U.S. home values have risen 5 percent over the past year, reaching a Zillow Home Value Index (ZHVI) of $188,100, according to the August Zillow Real Estate Market Reports.
Home values have been growing at a 5 percent annual rate since the beginning of the year. The most recent income data released by the Census shows incomes rising by 5.2 percent, which is good news for those looking to break into the housing market. For the first time since 2011, incomes have been appreciating faster than home values.
Inventory is beginning to pick back up from the lows experienced at the beginning of the year, but there are still 5 percent fewer homes for sale than a year ago. Going forward, as more homes start to become available, home value growth may ease. Zillow predicts home value growth to slow down to a 2.7 percent appreciation rate by this time next year.
For the sixth straight month, Portland, Dallas, Seattle and Denver reported the highest year-over-year home value appreciation among the 35 largest U.S. metros, with home value growth in the double-digits. In Portland, home values rose almost 15 percent, to a median home value of $338,900.
While home values continue to rise in tech-centers San Francisco and San Jose, they’ve slowed considerably since last year. Median home values in both markets are up about 6 percent over the past year, compared to over 12 percent in 2015. No longer are these two metros among the top appreciating U.S. housing markets.
“The housing market is starting to smooth out ever-so-slightly, as the peak home shopping season winds down,” said Zillow Chief Economist Dr. Svenja Gudell.
“This is good news for frenzied buyers tired of tight inventory, rapidly rising home prices and intense competition,” Dr. Gudell continued. “Inventory, while still down nationwide and in most areas, is actually starting to rise in a handful of markets, including the Bay Area, Texas and parts of the Southwest. Rent growth has slowed considerably from just a few years ago, giving renters a chance to save enough to buy a home. But make no mistake, it’s still tough out there for buyers, especially in Western markets like Seattle, Denver and Portland that have strong job growth. Things won’t switch from a sellers’ market to a buyers’ market overnight, but conditions are starting to improve.”

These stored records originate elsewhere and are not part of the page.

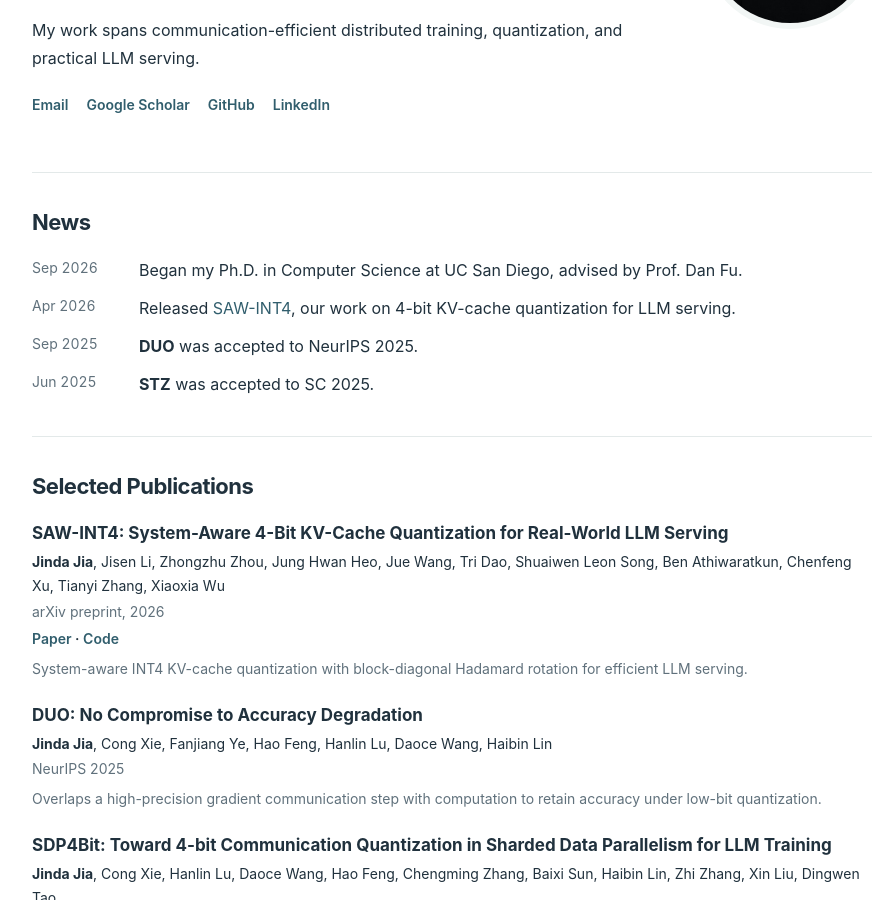
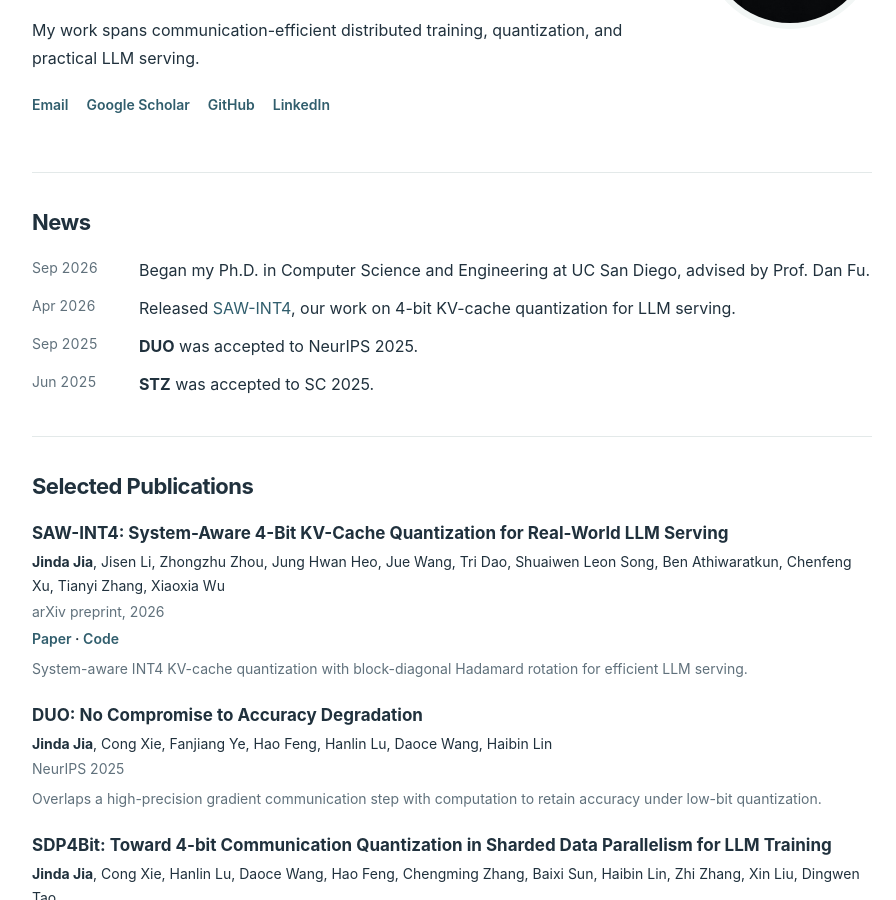
Before and after one commit to jindajia/jindajia.github.io, a Jekyll site: the page built from index.md, in a window 1280 px wide and 900 px high, scrolled down 378 px. Shown: the whole window, without its empty margins (188-1084 px from the left). Built offline with Jekyll 4.4.1, drawn with Linux system fonts in a browser that asks for light colours; some of the changed text lies outside the part shown.

Commit message:
Use UCSD CSE field consistently in news and education

```diff
--- a/index.md
+++ b/index.md
@@ -6,7 +6,7 @@
 <section id="news" aria-labelledby="news-title">
   <h2 id="news-title">News</h2>
   <ul class="news">
-    <li><span class="date">Sep 2026</span><span>Began my Ph.D. in Computer Science at UC San Diego, advised by Prof. Dan Fu.</span></li>
+    <li><span class="date">Sep 2026</span><span>Began my Ph.D. in Computer Science and Engineering at UC San Diego, advised by Prof. Dan Fu.</span></li>
     <li><span class="date">Apr 2026</span><span>Released <a href="https://arxiv.org/abs/2604.19157">SAW-INT4</a>, our work on 4-bit KV-cache quantization for LLM serving.</span></li>
     <li><span class="date">Sep 2025</span><span><strong>DUO</strong> was accepted to NeurIPS 2025.</span></li>
     <li><span class="date">Jun 2025</span><span><strong>STZ</strong> was accepted to SC 2025.</span></li>
@@ -67,7 +67,7 @@
 
 <section id="background" aria-labelledby="background-title">
   <h2 id="background-title">Background</h2>
-  <div class="entry"><span class="date">2026–present</span><div><h3>Ph.D. in Computer Science · UC San Diego</h3><p>Advised by Prof. Dan Fu.</p></div></div>
+  <div class="entry"><span class="date">2026–present</span><div><h3>Ph.D. in Computer Science and Engineering · UC San Diego</h3><p>Advised by Prof. Dan Fu.</p></div></div>
   <div class="entry"><span class="date">2024–2026</span><div><h3>Ph.D. studies in Computer Engineering · Indiana University Bloomington</h3></div></div>
   <div class="entry"><span class="date">2021–2022</span><div><h3>M.S. in Computer Science · University of Florida</h3></div></div>
   <div class="entry"><span class="date">2016–2020</span><div><h3>B.S. in Software Engineering · Shandong University</h3></div></div>
```
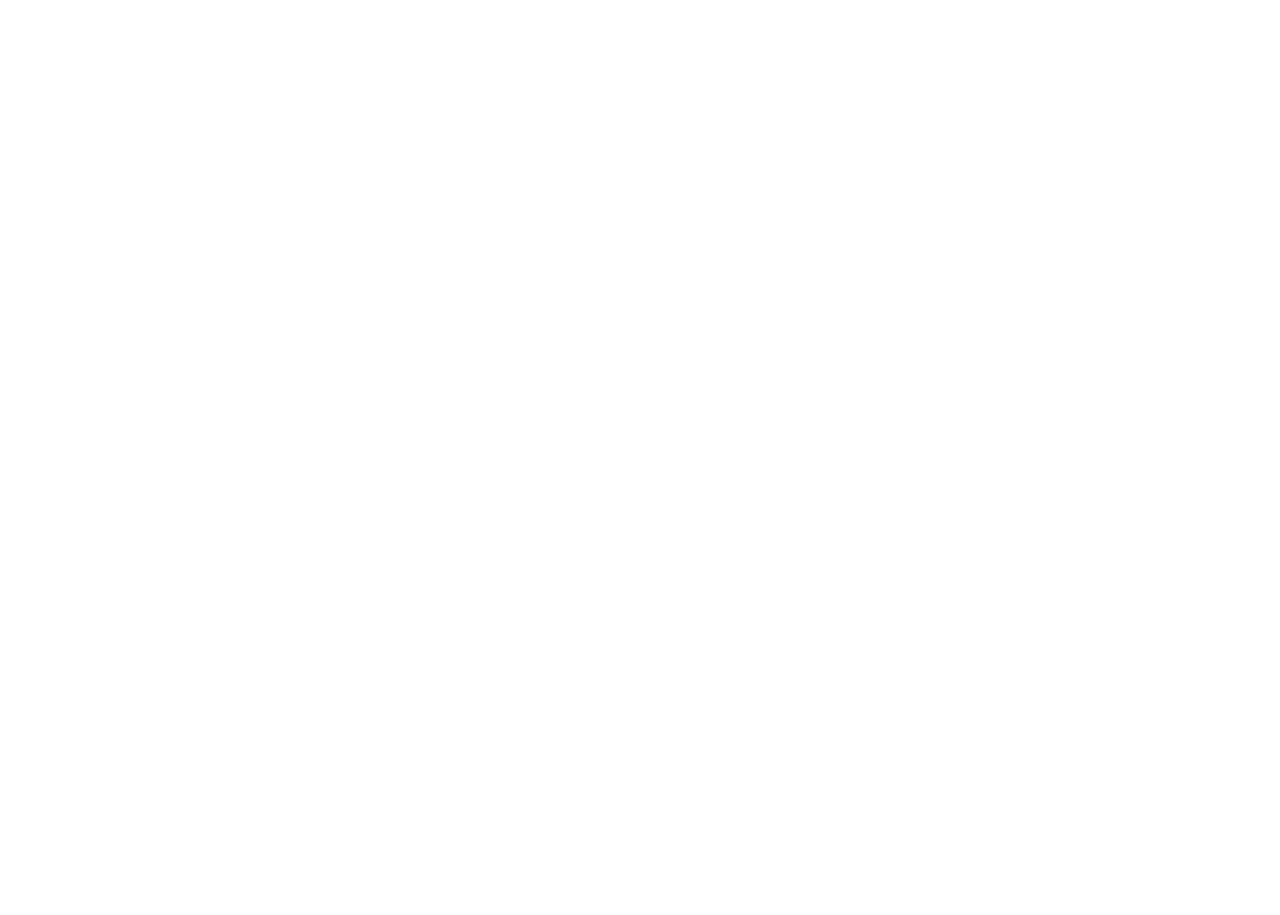
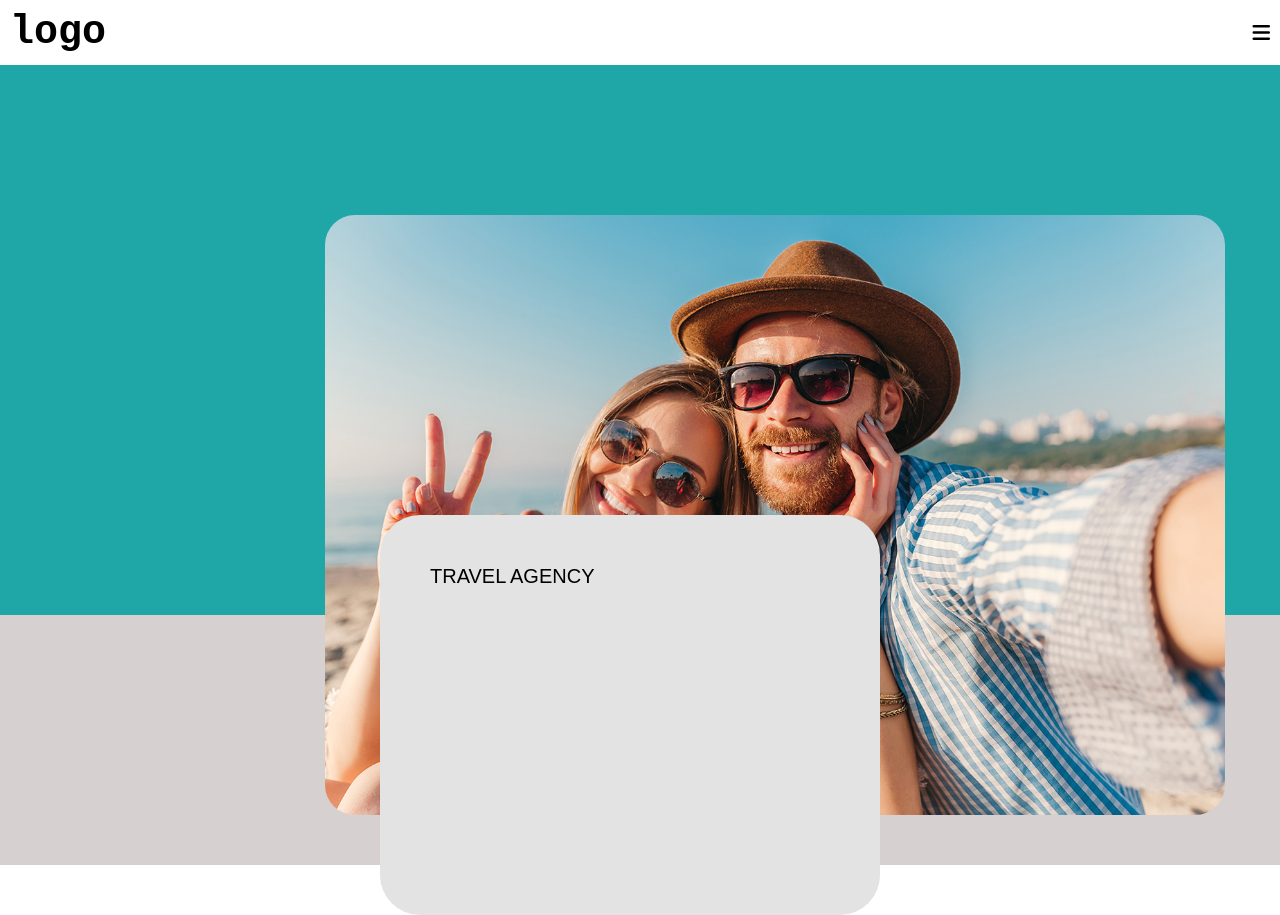
Before and after one commit to sarfaz2007/website-1, a plain HTML site: page index.html in a window 1280 px wide. Before the commit the page ends 800 px from the top, so only its background shows below. Drawn offline with Linux system fonts and the light colour scheme.

Commit message:
12/5/25 wbsite

```diff
--- a/index.html
+++ b/index.html
@@ -1,11 +1,37 @@
 <!DOCTYPE html>
 <html lang="en">
+
 <head>
     <meta charset="UTF-8">
     <meta name="viewport" content="width=device-width, initial-scale=1.0">
-    <title>Document</title>
+    <title>wbsite-1</title>
+    <link rel="stylesheet" href="style.css">
+    <link rel="stylesheet" href="https://cdnjs.cloudflare.com/ajax/libs/font-awesome/6.7.2/css/all.min.css"
+        integrity="sha512-Evv84Mr4kqVGRNSgIGL/F/aIDqQb7xQ2vcrdIwxfjThSH8CSR7PBEakCr51Ck+w+/U6swU2Im1vVX0SVk9ABhg=="
+        crossorigin="anonymous" referrerpolicy="no-referrer" />
 </head>
+
 <body>
+    <div class="navbar">
+        <h1>logo</h1>
+
+        <i class="fa-solid fa-bars"></i>
+
+    </div>
+    <section class="section-1">
+
+        <div class="content-1">
+        </div>
+        <div class="image-1">
+            <img src="young-attractive-smiling-happy-man-woman-sunglasses-sitting-5.jpg" alt="">
+
+        </div>
+        <div class="content-2">
+            <p>TRAVEL AGENCY</p>
+        </div>
+
+    </section>
 
 </body>
+
 </html>
--- /dev/null
+++ b/style.css
@@ -0,0 +1,84 @@
+*{
+    margin: 0px;
+    padding: 0px;
+    box-sizing: border-box;
+}
+body{
+    margin: 0%;
+}
+.navbar{
+    height:auto;
+    background: #ffffff;
+    width:100%;
+    font-family:monospace;
+    display: flex;
+    justify-content: space-between;
+    align-items: center;
+    font-size:20px;
+    padding:10px;
+
+}
+
+.menu-bar {
+    width: 30px;
+    height: 25px;
+    display:flex;
+    flex-direction:column;
+    justify-content:space-between;
+    cursor:pointer;
+
+
+  }
+
+  .menu-bar span {
+    display:block;
+    height: 4px;
+    background-color: #352929;
+    border-radius: 2px;
+
+  }
+
+
+  .content-1{
+    height:550px;
+    width: 100%;
+    background:rgb(31, 167, 167);
+    position: absolute;
+    top: 0;
+    z-index: 0;
+
+  }
+  .image-1 img{
+    position: absolute;
+    height:600px;
+    border-radius: 30px;
+    margin:150px;
+    margin-left:325px;
+  }
+
+.section-1{
+  width: 100%;
+  height: 100vh;
+  background-color:rgb(214, 208, 208);
+  position: relative;
+}
+.content-2{
+  position: absolute;
+  height:400px;
+  width: 500px;
+  background: #e4e3e3;
+  right:400px;
+  top: 150px;
+  border-radius:40px;
+  top: 450px;
+  padding-left:50px;
+  font-size: 20px;
+  font-family: sans-serif;
+  padding-top:50px ;
+
+
+
+
+
+
+}
```
Also changed, not shown: young-attractive-smiling-happy-man-woman-sunglasses-sitting-5.jpg (added).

Rents continue to rise, though not as quickly as home values. Last year at this time, rents were up over 6 percent, but are now appreciating by just 1.7 percent, to a Zillow Rent Index (ZRI) of $1,405.
Of the 35 largest U.S. metros, Seattle, Portland, Sacramento and San Diego reported the highest year-over-year rent appreciation. Rents in Seattle have seen the fastest annual appreciation for the third month in a row, up almost 10 percent over the past year to a median of $2,067 per month.
In Portland, the median rent rose to $1,777 per month, up 7 percent over the past year. In Sacramento and San Diego, rents are up 5.5 and 5 percent, respectively.